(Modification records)

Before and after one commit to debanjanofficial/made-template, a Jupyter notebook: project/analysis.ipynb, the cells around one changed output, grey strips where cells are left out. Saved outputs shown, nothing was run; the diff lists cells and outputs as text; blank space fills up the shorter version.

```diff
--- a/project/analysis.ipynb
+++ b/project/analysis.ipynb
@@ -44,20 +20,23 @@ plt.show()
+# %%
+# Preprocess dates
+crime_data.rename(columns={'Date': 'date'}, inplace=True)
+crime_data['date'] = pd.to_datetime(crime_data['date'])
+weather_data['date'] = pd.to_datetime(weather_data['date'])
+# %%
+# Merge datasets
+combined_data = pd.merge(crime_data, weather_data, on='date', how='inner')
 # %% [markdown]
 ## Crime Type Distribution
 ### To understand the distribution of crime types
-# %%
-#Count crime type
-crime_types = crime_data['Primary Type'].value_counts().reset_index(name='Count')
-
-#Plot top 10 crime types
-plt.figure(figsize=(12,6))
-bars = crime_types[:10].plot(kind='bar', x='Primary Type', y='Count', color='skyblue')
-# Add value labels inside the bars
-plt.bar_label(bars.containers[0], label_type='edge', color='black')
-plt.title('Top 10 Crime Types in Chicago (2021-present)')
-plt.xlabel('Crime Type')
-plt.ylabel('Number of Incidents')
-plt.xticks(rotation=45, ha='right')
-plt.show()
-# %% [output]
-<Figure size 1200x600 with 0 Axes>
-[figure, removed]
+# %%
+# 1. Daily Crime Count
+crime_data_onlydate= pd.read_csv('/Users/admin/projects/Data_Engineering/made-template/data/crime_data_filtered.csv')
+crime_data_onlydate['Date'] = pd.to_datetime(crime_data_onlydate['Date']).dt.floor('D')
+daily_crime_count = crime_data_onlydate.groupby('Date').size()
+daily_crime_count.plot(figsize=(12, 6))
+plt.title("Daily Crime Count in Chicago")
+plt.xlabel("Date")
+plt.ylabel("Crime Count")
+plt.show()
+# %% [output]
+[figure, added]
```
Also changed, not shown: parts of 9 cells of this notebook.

=== PROBLEM TO WORK ON ===
Every line from above should appear again in the answer, exactly as written.

=== REPLY ===
Before and after one commit to debanjanofficial/made-template, a Jupyter notebook: project/analysis.ipynb, the cells around one changed output, grey strips where cells are left out. Saved outputs shown, nothing was run; the diff lists cells and outputs as text; blank space fills up the shorter version.

```diff
--- a/project/analysis.ipynb
+++ b/project/analysis.ipynb
@@ -44,20 +20,23 @@ plt.show()
+# %%
+# Preprocess dates
+crime_data.rename(columns={'Date': 'date'}, inplace=True)
+crime_data['date'] = pd.to_datetime(crime_data['date'])
+weather_data['date'] = pd.to_datetime(weather_data['date'])
+# %%
+# Merge datasets
+combined_data = pd.merge(crime_data, weather_data, on='date', how='inner')
 # %% [markdown]
 ## Crime Type Distribution
 ### To understand the distribution of crime types
-# %%
-#Count crime type
-crime_types = crime_data['Primary Type'].value_counts().reset_index(name='Count')
-
-#Plot top 10 crime types
-plt.figure(figsize=(12,6))
-bars = crime_types[:10].plot(kind='bar', x='Primary Type', y='Count', color='skyblue')
-# Add value labels inside the bars
-plt.bar_label(bars.containers[0], label_type='edge', color='black')
-plt.title('Top 10 Crime Types in Chicago (2021-present)')
-plt.xlabel('Crime Type')
-plt.ylabel('Number of Incidents')
-plt.xticks(rotation=45, ha='right')
-plt.show()
-# %% [output]
-<Figure size 1200x600 with 0 Axes>
-[figure, removed]
+# %%
+# 1. Daily Crime Count
+crime_data_onlydate= pd.read_csv('/Users/admin/projects/Data_Engineering/made-template/data/crime_data_filtered.csv')
+crime_data_onlydate['Date'] = pd.to_datetime(crime_data_onlydate['Date']).dt.floor('D')
+daily_crime_count = crime_data_onlydate.groupby('Date').size()
+daily_crime_count.plot(figsize=(12, 6))
+plt.title("Daily Crime Count in Chicago")
+plt.xlabel("Date")
+plt.ylabel("Crime Count")
+plt.show()
+# %% [output]
+[figure, added]
```
Also changed, not shown: parts of 9 cells of this notebook.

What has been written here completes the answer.